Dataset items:
━━━━━━━━━━━━━━━━━━━━━━━━━━━━━━

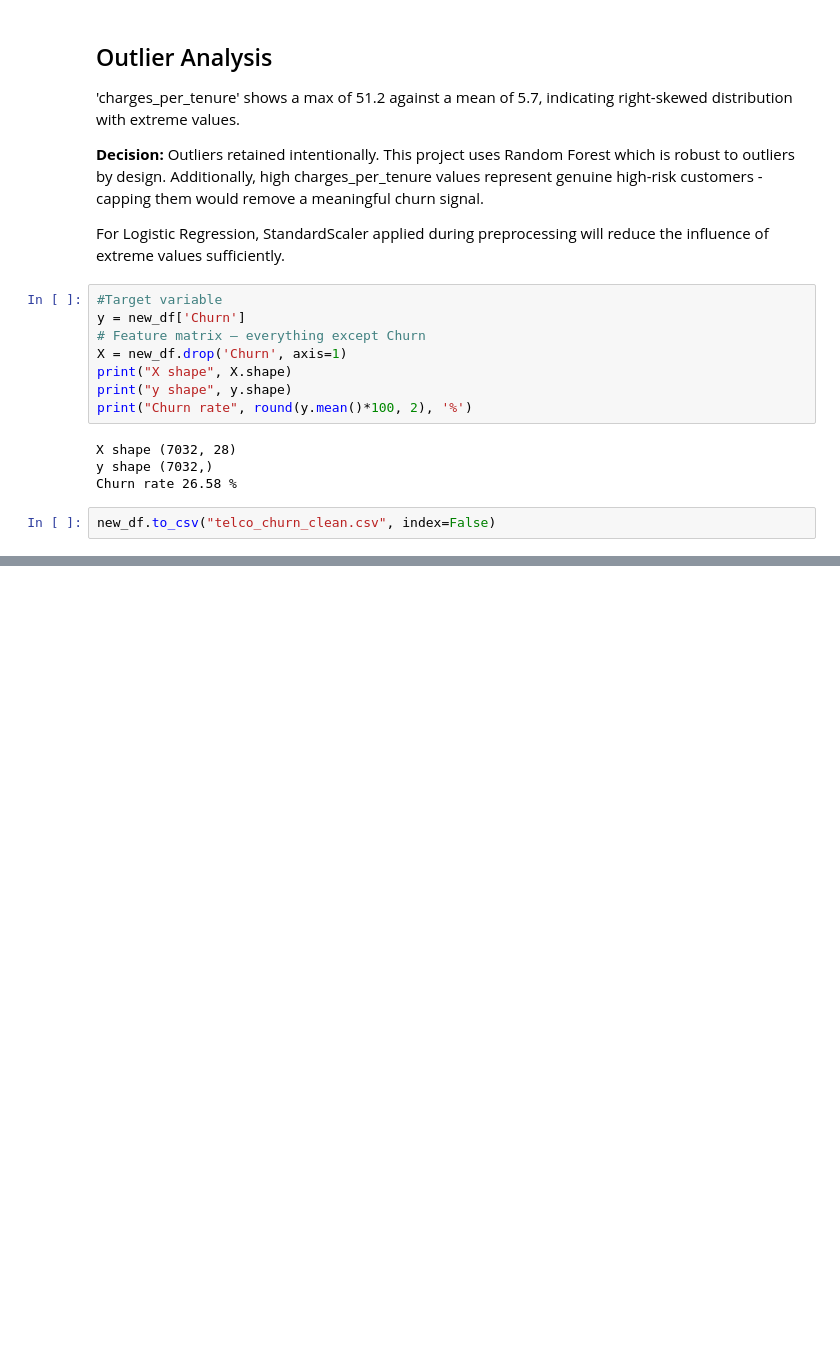
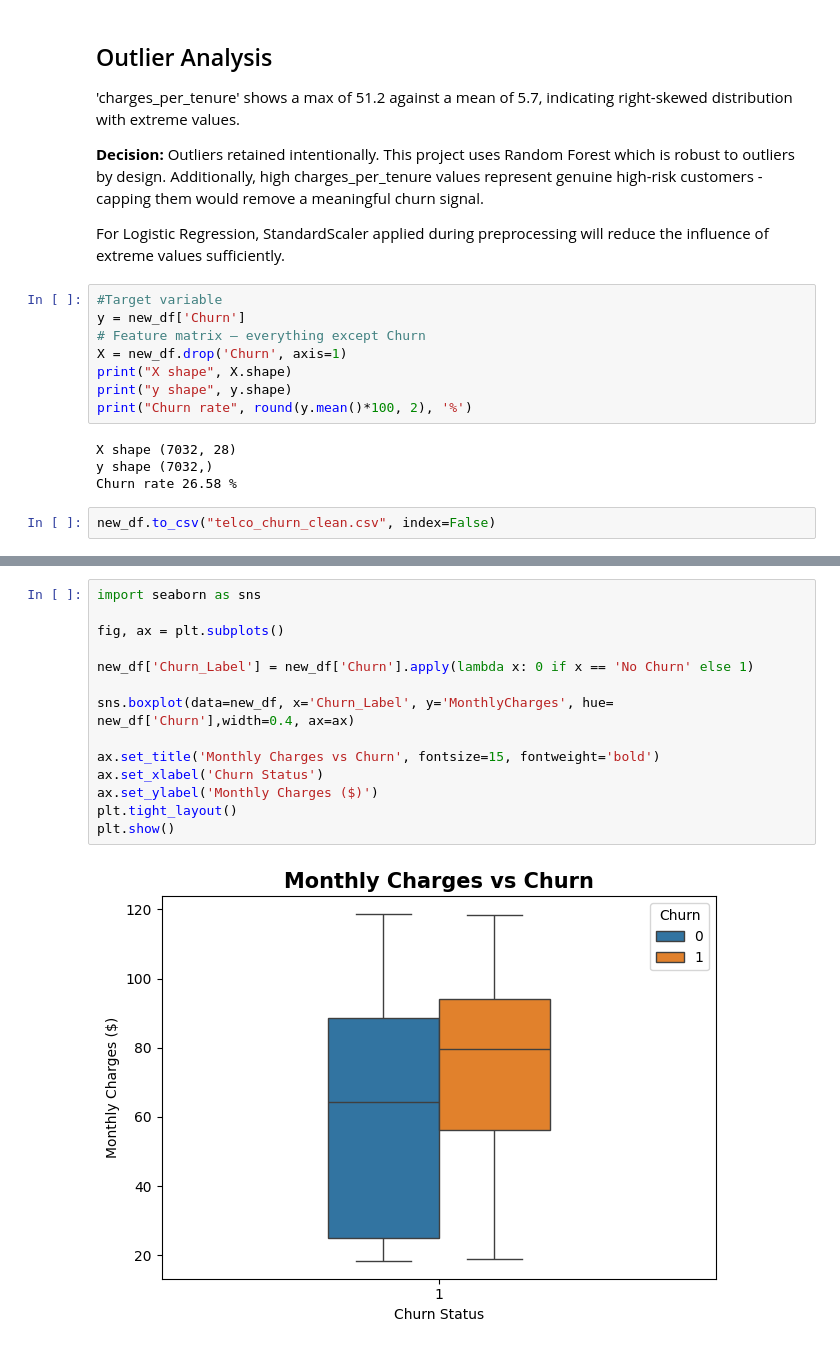
Before and after one commit to akella-prathyusha22/Telco-churn-prediction, a Jupyter notebook: Telco_churn_analysis.ipynb, the cells around one changed output, grey strips where cells are left out. Drawn from its saved outputs; the diff is of its cells as text; blank space fills up the shorter version.

```diff
--- a/Telco_churn_analysis.ipynb
+++ b/Telco_churn_analysis.ipynb
@@ -415,0 +511,16 @@ new_df.to_csv("telco_churn_clean.csv", index=False)
+# %%
+import seaborn as sns
+
+fig, ax = plt.subplots()
+
+new_df['Churn_Label'] = new_df['Churn'].apply(lambda x: 0 if x == 'No Churn' else 1)
+
+sns.boxplot(data=new_df, x='Churn_Label', y='MonthlyCharges', hue= new_df['Churn'],width=0.4, ax=ax)
+
+ax.set_title('Monthly Charges vs Churn', fontsize=15, fontweight='bold')
+ax.set_xlabel('Churn Status')
+ax.set_ylabel('Monthly Charges ($)')
+plt.tight_layout()
+plt.show()
+# %% [output]
+[figure, added]
```
Also changed, not shown: parts of 8 cells of this notebook.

━━━━━━━━━━━━━━━━━━━━━━━━━━━━━━

▶ _Task statement_: Above are the records; report each line in them that includes the word "ipynb".

▶ _Written reply_:
Before and after one commit to akella-prathyusha22/Telco-churn-prediction, a Jupyter notebook: Telco_churn_analysis.ipynb, the cells around one changed output, grey strips where cells are left out. Drawn from its saved outputs; the diff is of its cells as text; blank space fills up the shorter version.
--- a/Telco_churn_analysis.ipynb
+++ b/Telco_churn_analysis.ipynb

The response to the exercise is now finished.